Christians and Muslims used to coexist in Maaloula peacefully and despite the civil war raging around them had agreed that their town must remain one of peace. But when Maaloula was taken over in early September by the Islamist fighters from jabat al-Nusra, a group with links to Al-Qaeda, not one of the town’s 5,000 Christian residents or virtually a single member of the 2,000 strong Muslim community remained. All have now fled, fearing for their lives. Maaloula has become a ghost town.
A Syrian army tank is seen in the Christian town of Maalula on September 11, 2013.
Libya mired in spiral of violence and ongoing chaos

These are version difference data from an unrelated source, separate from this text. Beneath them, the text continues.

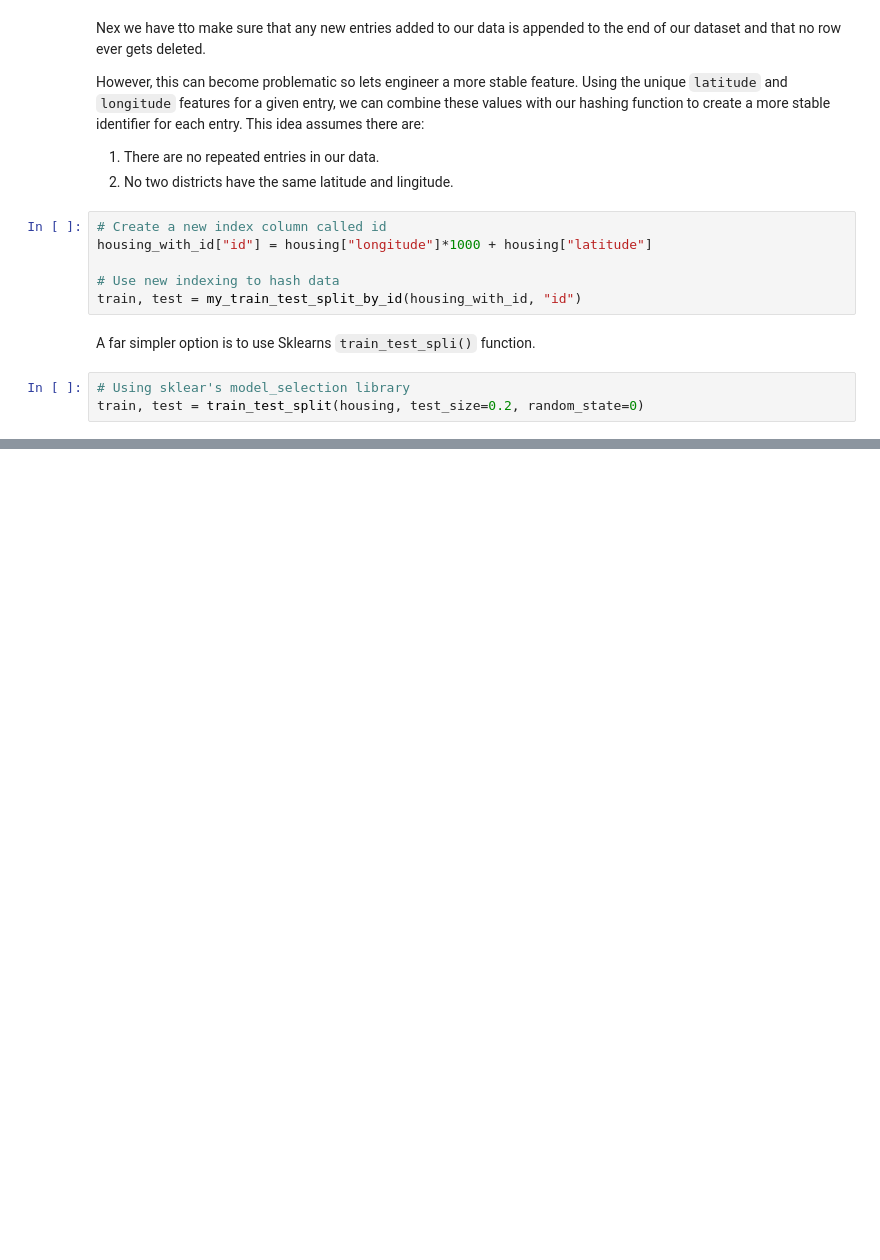
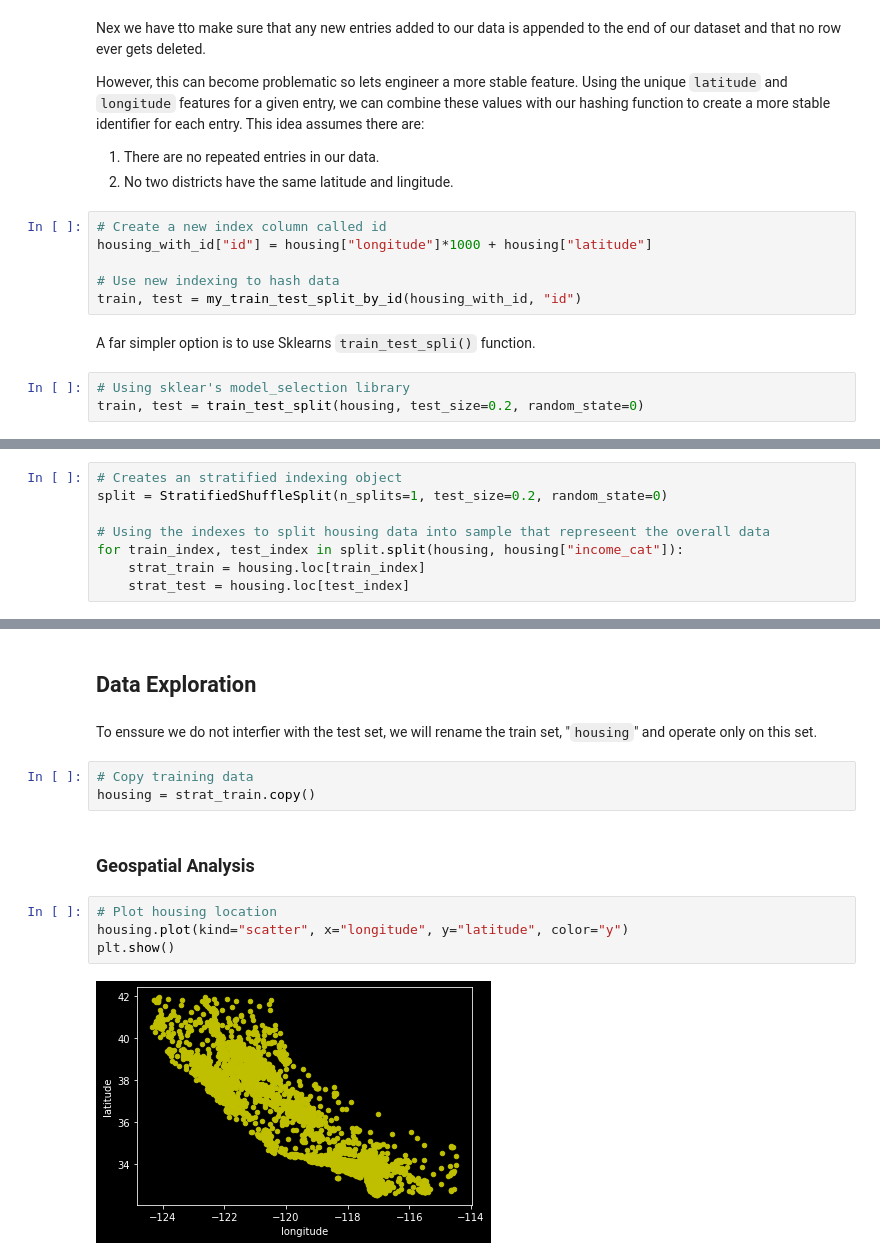
Before and after one commit to TobiAdeniyi/realestate-tracking-app, a Jupyter notebook: real_estate_proj.ipynb, the cells around one changed output, grey strips where cells are left out. Cells and saved outputs as stored; diff of their text form; blank space fills up the shorter version.

````diff
--- a/real_estate_proj.ipynb
+++ b/real_estate_proj.ipynb
@@ -194,0 +227,8 @@ In order to ensure our  training. data is a fair representation of the envirumen
+# %%
+# Creates an stratified indexing object
+split = StratifiedShuffleSplit(n_splits=1, test_size=0.2, random_state=0)
+
+# Using the indexes to split housing data into sample that represeent the overall data
+for train_index, test_index in split.split(housing, housing["income_cat"]):
+    strat_train = housing.loc[train_index]
+    strat_test = housing.loc[test_index]
@@ -194,0 +283,15 @@ In order to ensure our  training. data is a fair representation of the envirumen
+# %% [markdown]
+## Data Exploration
+# %% [markdown]
+To enssure we do not interfier with the test set, we will rename the train set, "```housing```" and operate only on this set.
+# %%
+# Copy training data
+housing = strat_train.copy()
+# %% [markdown]
+### Geospatial Analysis
+# %%
+# Plot housing location
+housing.plot(kind="scatter", x="longitude", y="latitude", color="y")
+plt.show()
+# %% [output]
+[figure, added]
````
Also changed, not shown: parts of 57 cells of this notebook.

Two years after the NATO-backed deposition of Libyan leader, Muammar Gaddafi, the country is in chaos. 2013 has witnessed the siege of Libya’s Foreign ministry, the Russian embassy falling under attack, high-ranking officials kidnapped, as well as repeated and deadly clashes between the Libyan army and Islamist militia.
In April, Libya’s foreign ministry was besieged by some 200 men armed with AK-47 assault guns and sniper rifles. Demands were made to sack key foreign service officers in Libya’s embassies and consulates abroad. Intense negotiations followed.
Iraq 2013: A year of carnage
Iraq has been embroiled in a bloodbath this year, with over 9,000 killed in total, according to Iraq Body Count – making it the most violent year the country has seen since 2008. RT’s timeline of the annihilation was set up to keep track of its escalation.
Nearly two years after US troops withdrew from Iraq, security forces are struggling to combat the violence. Iraq has been plunging deeper into inter-ethnic violence, prompted by ever-growing tensions mostly between the country’s majority Shiite community and the Sunni minority.
Iraqis gather around a burning car at the scene of an explosion in the Shiite Muslim Al-Amin district of Baghdad on December 8, 2013.